Starting with SQL Server 2012, the SSIS Project Deployment system was introduced. If you right click on the Integration Services Catalogs folder, you can “Create Catalog” and the SSISDB is born.
I think this has been a great addition to SSIS and makes deploying SSIS packages a lot easier. Still there are a few things I would change. The first thing I would change is the retention period and the second is the process to clean up old data.
The retention period defaults to 365 days. I am not sure why they (Microsoft) choose this default, but it has caused me a lot of headaches. To get to this property, go to Integration services catalogs and then right click the SSISDB and select properties.
NOTE: if you find you cannot edit this dialog because your SSISDB has gotten into an unusable state you can update this property directly.
select * from [catalog].[catalog_properties] update [catalog].[catalog_properties] set property_value = '7' where property_name = 'RETENTION_WINDOW'
Often, the SSIS packages I maintain, are on a schedule where they run hundreds sometimes thousands of times in a day. This can cause a problem sooner or later when the SSISDB grows to a size where you either run out of disk space or it has trouble trying to autogrow the SSISDB (Error 0x80131904 – Timeout expired).
This leads to the second thing I would change: the cleanup job. Once you get an SSISDB that is really large it becomes almost impossible to delete records in it. First the cleanup_server_retention_window proc depends on DELETE CASCADE triggers. Second the tables themselves are not indexed well for deletion. I have seen the existing cleanup job fail because SSIS jobs are running.
I found this article by Mark Tassin to be very helpful in developing a better way to clean up the SSISDB tables. His process runs faster and can be running at the same time as SSIS jobs.
NOTE: If you do use this solution and you just replace the first step in the SSIS Server Maintenance Job you do need to grant Mark’s new proc cleanup_server_retention_window_bottomup execute rights to the ##MS_SSISServerCleanupJobUser## user in the SSISDB.
NOTE: if you do use Mark’s proc you may want to pass in the Retention window with sql code something like this:
declare @retention_window_length int select @retention_window_length = cast(property_value as int) from [catalog].[catalog_properties] where property_name = 'RETENTION_WINDOW' exec [internal].[cleanup_server_retention_window_bottomup] @retention_window_length = @retention_window_length
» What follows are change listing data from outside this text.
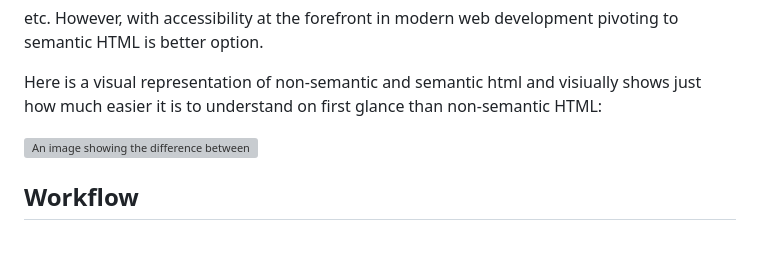
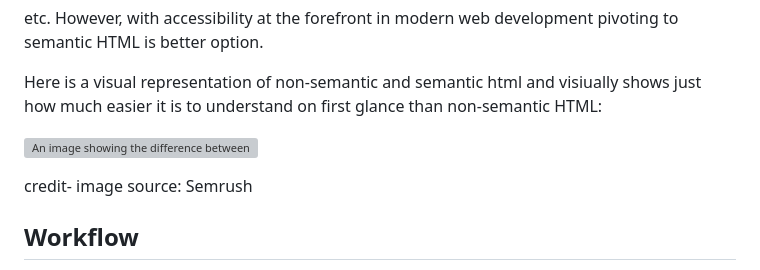
Before and after one commit to ReginaAbena19/EDX-WEEK-1, a Markdown page: README.md, the part around the change. GitHub-like rendering; blank space fills up the shorter version; grey boxes are pictures that could not be loaded.

Commit message:
adding credit to readme image

```diff
--- a/README.md
+++ b/README.md
@@ -33,6 +33,8 @@ Here is a visual representation of non-semantic and semantic html and visiually
 
 ![An image showing the difference between non-semantic and semantic HTML](challenge/Assets/html.jpg)
 
+credit- image source: Semrush
+
 ## Workflow
 
 This was a simple task so this could of been done solely from main. However, I wanted to show I knew and understood how git, branching and pull requests work. With each branch I make I act as if it's a ticket that has been assigned to me which contains the stories and AC's hence the branch name EDX-101
```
NOTE: I found in some cases it was helpful to reduce the @batch_size when calling Mark’s proc.
The bottom line is I like the SSISDB, but I highly suggest you looking into these two changes to make sure you don’t end up with a SSISDB headache down the road.